---- Exercise input

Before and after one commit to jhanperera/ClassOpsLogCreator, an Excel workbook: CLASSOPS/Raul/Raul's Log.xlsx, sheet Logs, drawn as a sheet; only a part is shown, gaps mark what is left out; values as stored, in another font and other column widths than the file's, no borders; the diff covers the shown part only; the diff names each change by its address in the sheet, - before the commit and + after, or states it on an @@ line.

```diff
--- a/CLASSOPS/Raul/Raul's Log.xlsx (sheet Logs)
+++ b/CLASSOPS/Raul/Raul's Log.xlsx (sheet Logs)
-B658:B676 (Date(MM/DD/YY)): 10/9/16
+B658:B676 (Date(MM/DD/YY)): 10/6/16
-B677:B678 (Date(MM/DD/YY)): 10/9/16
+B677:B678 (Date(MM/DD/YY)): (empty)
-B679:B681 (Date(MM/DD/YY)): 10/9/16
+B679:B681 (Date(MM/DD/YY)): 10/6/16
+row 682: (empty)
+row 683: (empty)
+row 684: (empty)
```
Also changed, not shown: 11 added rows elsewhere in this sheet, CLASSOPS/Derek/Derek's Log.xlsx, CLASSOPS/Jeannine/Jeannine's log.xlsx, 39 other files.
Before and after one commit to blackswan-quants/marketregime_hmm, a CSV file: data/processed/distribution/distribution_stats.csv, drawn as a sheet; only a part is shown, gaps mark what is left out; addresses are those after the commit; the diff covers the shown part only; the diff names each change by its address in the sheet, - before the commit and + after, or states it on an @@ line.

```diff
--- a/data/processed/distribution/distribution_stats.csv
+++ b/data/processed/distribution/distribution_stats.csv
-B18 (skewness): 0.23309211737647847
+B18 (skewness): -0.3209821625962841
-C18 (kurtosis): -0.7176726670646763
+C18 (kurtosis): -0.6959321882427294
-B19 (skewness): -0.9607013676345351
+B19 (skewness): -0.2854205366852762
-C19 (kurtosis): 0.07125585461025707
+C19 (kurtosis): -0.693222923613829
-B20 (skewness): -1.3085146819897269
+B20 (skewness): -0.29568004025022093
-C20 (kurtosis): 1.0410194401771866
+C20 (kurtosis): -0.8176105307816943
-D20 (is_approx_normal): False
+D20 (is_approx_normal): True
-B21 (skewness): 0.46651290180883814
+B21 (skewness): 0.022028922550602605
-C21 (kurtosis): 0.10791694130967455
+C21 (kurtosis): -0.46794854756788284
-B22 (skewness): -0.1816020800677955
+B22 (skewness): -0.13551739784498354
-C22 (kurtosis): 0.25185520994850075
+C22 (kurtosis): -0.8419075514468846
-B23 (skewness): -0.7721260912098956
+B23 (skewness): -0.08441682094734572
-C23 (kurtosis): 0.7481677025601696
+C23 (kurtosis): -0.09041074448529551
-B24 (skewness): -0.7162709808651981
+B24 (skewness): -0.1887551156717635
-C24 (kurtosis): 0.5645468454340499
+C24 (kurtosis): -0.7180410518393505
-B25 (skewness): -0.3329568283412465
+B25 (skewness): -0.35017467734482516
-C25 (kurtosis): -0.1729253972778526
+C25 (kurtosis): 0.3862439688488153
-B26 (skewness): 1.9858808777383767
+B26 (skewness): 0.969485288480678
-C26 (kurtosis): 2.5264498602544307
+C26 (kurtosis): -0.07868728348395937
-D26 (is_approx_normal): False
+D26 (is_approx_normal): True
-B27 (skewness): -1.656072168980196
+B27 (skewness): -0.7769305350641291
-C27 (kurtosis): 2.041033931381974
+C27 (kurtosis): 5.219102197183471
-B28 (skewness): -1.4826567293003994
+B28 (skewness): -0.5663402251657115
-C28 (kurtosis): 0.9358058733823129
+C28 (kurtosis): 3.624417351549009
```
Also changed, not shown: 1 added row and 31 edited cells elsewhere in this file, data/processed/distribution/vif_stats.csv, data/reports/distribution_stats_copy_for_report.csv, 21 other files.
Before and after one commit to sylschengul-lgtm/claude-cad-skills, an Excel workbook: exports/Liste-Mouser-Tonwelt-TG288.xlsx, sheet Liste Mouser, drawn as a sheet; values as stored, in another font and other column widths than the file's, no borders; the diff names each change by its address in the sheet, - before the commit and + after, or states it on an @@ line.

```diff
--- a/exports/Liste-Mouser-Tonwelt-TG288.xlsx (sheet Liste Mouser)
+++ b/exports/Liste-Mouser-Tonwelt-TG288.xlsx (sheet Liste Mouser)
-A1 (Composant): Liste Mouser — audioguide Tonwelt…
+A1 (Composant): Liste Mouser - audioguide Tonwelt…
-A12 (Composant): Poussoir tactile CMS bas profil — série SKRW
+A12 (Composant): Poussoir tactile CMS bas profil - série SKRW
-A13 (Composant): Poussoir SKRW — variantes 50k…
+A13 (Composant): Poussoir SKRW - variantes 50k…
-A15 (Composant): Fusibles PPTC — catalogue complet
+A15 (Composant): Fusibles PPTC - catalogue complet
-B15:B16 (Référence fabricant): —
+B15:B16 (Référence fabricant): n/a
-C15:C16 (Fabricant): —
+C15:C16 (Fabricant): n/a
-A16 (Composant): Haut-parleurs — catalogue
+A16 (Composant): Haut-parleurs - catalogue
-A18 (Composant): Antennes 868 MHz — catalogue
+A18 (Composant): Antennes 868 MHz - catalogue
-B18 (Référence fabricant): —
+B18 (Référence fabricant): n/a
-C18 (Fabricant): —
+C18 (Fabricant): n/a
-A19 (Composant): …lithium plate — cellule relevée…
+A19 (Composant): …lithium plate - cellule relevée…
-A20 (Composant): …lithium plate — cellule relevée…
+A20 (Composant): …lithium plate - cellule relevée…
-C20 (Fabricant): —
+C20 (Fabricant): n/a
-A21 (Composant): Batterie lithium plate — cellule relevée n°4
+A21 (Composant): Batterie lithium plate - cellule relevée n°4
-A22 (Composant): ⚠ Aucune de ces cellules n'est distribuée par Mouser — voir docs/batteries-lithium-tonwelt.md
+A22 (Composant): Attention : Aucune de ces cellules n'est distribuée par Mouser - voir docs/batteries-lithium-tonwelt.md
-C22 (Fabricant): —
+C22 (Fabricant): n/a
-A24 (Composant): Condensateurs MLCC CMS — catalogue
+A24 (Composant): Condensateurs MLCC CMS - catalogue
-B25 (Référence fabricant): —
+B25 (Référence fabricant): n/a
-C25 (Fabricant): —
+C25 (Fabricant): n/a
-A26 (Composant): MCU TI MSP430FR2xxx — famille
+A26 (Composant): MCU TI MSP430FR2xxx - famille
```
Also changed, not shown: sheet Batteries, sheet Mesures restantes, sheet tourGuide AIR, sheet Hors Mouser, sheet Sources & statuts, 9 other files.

--------

[About this exercise]: Exactly as written, return every line of the material.

[Answer to the exercise]:
Before and after one commit to jhanperera/ClassOpsLogCreator, an Excel workbook: CLASSOPS/Raul/Raul's Log.xlsx, sheet Logs, drawn as a sheet; only a part is shown, gaps mark what is left out; values as stored, in another font and other column widths than the file's, no borders; the diff covers the shown part only; the diff names each change by its address in the sheet, - before the commit and + after, or states it on an @@ line.

```diff
--- a/CLASSOPS/Raul/Raul's Log.xlsx (sheet Logs)
+++ b/CLASSOPS/Raul/Raul's Log.xlsx (sheet Logs)
-B658:B676 (Date(MM/DD/YY)): 10/9/16
+B658:B676 (Date(MM/DD/YY)): 10/6/16
-B677:B678 (Date(MM/DD/YY)): 10/9/16
+B677:B678 (Date(MM/DD/YY)): (empty)
-B679:B681 (Date(MM/DD/YY)): 10/9/16
+B679:B681 (Date(MM/DD/YY)): 10/6/16
+row 682: (empty)
+row 683: (empty)
+row 684: (empty)
```
Also changed, not shown: 11 added rows elsewhere in this sheet, CLASSOPS/Derek/Derek's Log.xlsx, CLASSOPS/Jeannine/Jeannine's log.xlsx, 39 other files.
Before and after one commit to blackswan-quants/marketregime_hmm, a CSV file: data/processed/distribution/distribution_stats.csv, drawn as a sheet; only a part is shown, gaps mark what is left out; addresses are those after the commit; the diff covers the shown part only; the diff names each change by its address in the sheet, - before the commit and + after, or states it on an @@ line.

```diff
--- a/data/processed/distribution/distribution_stats.csv
+++ b/data/processed/distribution/distribution_stats.csv
-B18 (skewness): 0.23309211737647847
+B18 (skewness): -0.3209821625962841
-C18 (kurtosis): -0.7176726670646763
+C18 (kurtosis): -0.6959321882427294
-B19 (skewness): -0.9607013676345351
+B19 (skewness): -0.2854205366852762
-C19 (kurtosis): 0.07125585461025707
+C19 (kurtosis): -0.693222923613829
-B20 (skewness): -1.3085146819897269
+B20 (skewness): -0.29568004025022093
-C20 (kurtosis): 1.0410194401771866
+C20 (kurtosis): -0.8176105307816943
-D20 (is_approx_normal): False
+D20 (is_approx_normal): True
-B21 (skewness): 0.46651290180883814
+B21 (skewness): 0.022028922550602605
-C21 (kurtosis): 0.10791694130967455
+C21 (kurtosis): -0.46794854756788284
-B22 (skewness): -0.1816020800677955
+B22 (skewness): -0.13551739784498354
-C22 (kurtosis): 0.25185520994850075
+C22 (kurtosis): -0.8419075514468846
-B23 (skewness): -0.7721260912098956
+B23 (skewness): -0.08441682094734572
-C23 (kurtosis): 0.7481677025601696
+C23 (kurtosis): -0.09041074448529551
-B24 (skewness): -0.7162709808651981
+B24 (skewness): -0.1887551156717635
-C24 (kurtosis): 0.5645468454340499
+C24 (kurtosis): -0.7180410518393505
-B25 (skewness): -0.3329568283412465
+B25 (skewness): -0.35017467734482516
-C25 (kurtosis): -0.1729253972778526
+C25 (kurtosis): 0.3862439688488153
-B26 (skewness): 1.9858808777383767
+B26 (skewness): 0.969485288480678
-C26 (kurtosis): 2.5264498602544307
+C26 (kurtosis): -0.07868728348395937
-D26 (is_approx_normal): False
+D26 (is_approx_normal): True
-B27 (skewness): -1.656072168980196
+B27 (skewness): -0.7769305350641291
-C27 (kurtosis): 2.041033931381974
+C27 (kurtosis): 5.219102197183471
-B28 (skewness): -1.4826567293003994
+B28 (skewness): -0.5663402251657115
-C28 (kurtosis): 0.9358058733823129
+C28 (kurtosis): 3.624417351549009
```
Also changed, not shown: 1 added row and 31 edited cells elsewhere in this file, data/processed/distribution/vif_stats.csv, data/reports/distribution_stats_copy_for_report.csv, 21 other files.
Before and after one commit to sylschengul-lgtm/claude-cad-skills, an Excel workbook: exports/Liste-Mouser-Tonwelt-TG288.xlsx, sheet Liste Mouser, drawn as a sheet; values as stored, in another font and other column widths than the file's, no borders; the diff names each change by its address in the sheet, - before the commit and + after, or states it on an @@ line.

```diff
--- a/exports/Liste-Mouser-Tonwelt-TG288.xlsx (sheet Liste Mouser)
+++ b/exports/Liste-Mouser-Tonwelt-TG288.xlsx (sheet Liste Mouser)
-A1 (Composant): Liste Mouser — audioguide Tonwelt…
+A1 (Composant): Liste Mouser - audioguide Tonwelt…
-A12 (Composant): Poussoir tactile CMS bas profil — série SKRW
+A12 (Composant): Poussoir tactile CMS bas profil - série SKRW
-A13 (Composant): Poussoir SKRW — variantes 50k…
+A13 (Composant): Poussoir SKRW - variantes 50k…
-A15 (Composant): Fusibles PPTC — catalogue complet
+A15 (Composant): Fusibles PPTC - catalogue complet
-B15:B16 (Référence fabricant): —
+B15:B16 (Référence fabricant): n/a
-C15:C16 (Fabricant): —
+C15:C16 (Fabricant): n/a
-A16 (Composant): Haut-parleurs — catalogue
+A16 (Composant): Haut-parleurs - catalogue
-A18 (Composant): Antennes 868 MHz — catalogue
+A18 (Composant): Antennes 868 MHz - catalogue
-B18 (Référence fabricant): —
+B18 (Référence fabricant): n/a
-C18 (Fabricant): —
+C18 (Fabricant): n/a
-A19 (Composant): …lithium plate — cellule relevée…
+A19 (Composant): …lithium plate - cellule relevée…
-A20 (Composant): …lithium plate — cellule relevée…
+A20 (Composant): …lithium plate - cellule relevée…
-C20 (Fabricant): —
+C20 (Fabricant): n/a
-A21 (Composant): Batterie lithium plate — cellule relevée n°4
+A21 (Composant): Batterie lithium plate - cellule relevée n°4
-A22 (Composant): ⚠ Aucune de ces cellules n'est distribuée par Mouser — voir docs/batteries-lithium-tonwelt.md
+A22 (Composant): Attention : Aucune de ces cellules n'est distribuée par Mouser - voir docs/batteries-lithium-tonwelt.md
-C22 (Fabricant): —
+C22 (Fabricant): n/a
-A24 (Composant): Condensateurs MLCC CMS — catalogue
+A24 (Composant): Condensateurs MLCC CMS - catalogue
-B25 (Référence fabricant): —
+B25 (Référence fabricant): n/a
-C25 (Fabricant): —
+C25 (Fabricant): n/a
-A26 (Composant): MCU TI MSP430FR2xxx — famille
+A26 (Composant): MCU TI MSP430FR2xxx - famille
```
Also changed, not shown: sheet Batteries, sheet Mesures restantes, sheet tourGuide AIR, sheet Hors Mouser, sheet Sources & statuts, 9 other files.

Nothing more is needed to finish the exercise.